Your answer should hold every line of the records below that contains the string "from".

*** Data supplied Section Begins ***

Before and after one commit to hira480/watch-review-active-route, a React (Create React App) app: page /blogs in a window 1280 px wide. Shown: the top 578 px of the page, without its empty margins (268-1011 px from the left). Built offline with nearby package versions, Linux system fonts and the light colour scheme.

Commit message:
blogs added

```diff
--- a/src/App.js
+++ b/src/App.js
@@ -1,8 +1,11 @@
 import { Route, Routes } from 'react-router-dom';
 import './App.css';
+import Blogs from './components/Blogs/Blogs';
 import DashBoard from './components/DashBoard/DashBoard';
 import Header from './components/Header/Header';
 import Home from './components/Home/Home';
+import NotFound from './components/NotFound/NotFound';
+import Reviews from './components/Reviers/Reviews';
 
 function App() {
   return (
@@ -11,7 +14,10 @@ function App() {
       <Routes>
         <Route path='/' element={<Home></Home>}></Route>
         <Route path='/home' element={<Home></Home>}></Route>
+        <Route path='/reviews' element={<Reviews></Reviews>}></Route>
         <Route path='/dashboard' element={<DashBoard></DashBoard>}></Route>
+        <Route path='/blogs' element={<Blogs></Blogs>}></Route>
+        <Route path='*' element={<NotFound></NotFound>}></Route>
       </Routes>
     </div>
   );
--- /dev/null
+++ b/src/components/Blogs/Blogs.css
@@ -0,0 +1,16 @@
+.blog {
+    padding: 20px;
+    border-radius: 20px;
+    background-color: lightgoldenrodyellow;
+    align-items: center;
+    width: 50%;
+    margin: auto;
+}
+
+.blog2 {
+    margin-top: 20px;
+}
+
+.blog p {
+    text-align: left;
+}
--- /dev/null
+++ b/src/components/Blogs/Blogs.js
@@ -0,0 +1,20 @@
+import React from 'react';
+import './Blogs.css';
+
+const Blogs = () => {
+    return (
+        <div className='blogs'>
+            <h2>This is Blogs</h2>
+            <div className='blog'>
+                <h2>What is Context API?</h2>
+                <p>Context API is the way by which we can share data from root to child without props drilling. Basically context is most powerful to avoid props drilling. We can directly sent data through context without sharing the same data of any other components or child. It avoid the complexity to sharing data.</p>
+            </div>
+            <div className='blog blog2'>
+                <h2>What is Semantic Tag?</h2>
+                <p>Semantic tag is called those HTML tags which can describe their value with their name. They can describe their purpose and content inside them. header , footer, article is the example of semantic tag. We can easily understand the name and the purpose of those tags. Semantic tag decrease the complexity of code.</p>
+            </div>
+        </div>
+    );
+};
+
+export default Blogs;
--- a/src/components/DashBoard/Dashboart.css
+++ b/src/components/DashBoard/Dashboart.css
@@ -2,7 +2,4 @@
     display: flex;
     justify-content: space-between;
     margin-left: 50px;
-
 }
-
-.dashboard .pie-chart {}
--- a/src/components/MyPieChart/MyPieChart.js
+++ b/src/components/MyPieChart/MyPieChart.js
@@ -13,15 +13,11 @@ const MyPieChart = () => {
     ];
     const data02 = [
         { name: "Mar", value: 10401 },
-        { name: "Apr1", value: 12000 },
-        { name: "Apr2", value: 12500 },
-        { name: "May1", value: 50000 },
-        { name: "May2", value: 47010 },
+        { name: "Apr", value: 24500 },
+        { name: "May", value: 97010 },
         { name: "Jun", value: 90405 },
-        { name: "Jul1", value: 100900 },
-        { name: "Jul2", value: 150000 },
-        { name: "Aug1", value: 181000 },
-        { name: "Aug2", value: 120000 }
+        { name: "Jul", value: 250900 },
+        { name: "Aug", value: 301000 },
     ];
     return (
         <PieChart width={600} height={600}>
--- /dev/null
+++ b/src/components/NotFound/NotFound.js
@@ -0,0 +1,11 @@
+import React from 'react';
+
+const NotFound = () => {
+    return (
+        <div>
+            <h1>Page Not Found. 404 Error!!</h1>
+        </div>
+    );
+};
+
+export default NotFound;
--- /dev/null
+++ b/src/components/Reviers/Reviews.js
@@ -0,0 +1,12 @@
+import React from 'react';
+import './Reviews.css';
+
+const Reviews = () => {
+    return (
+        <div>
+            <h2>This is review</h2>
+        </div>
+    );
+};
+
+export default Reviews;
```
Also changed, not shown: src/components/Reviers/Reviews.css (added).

*** Data supplied Section Ends ***

▶ **Expected output**
Before and after one commit to hira480/watch-review-active-route, a React (Create React App) app: page /blogs in a window 1280 px wide. Shown: the top 578 px of the page, without its empty margins (268-1011 px from the left). Built offline with nearby package versions, Linux system fonts and the light colour scheme.
 import { Route, Routes } from 'react-router-dom';
+import Blogs from './components/Blogs/Blogs';
 import DashBoard from './components/DashBoard/DashBoard';
 import Header from './components/Header/Header';
 import Home from './components/Home/Home';
+import NotFound from './components/NotFound/NotFound';
+import Reviews from './components/Reviers/Reviews';
+import React from 'react';
+                <p>Context API is the way by which we can share data from root to child without props drilling. Basically context is most powerful to avoid props drilling. We can directly sent data through context without sharing the same data of any other components or child. It avoid the complexity to sharing data.</p>
+import React from 'react';
+import React from 'react';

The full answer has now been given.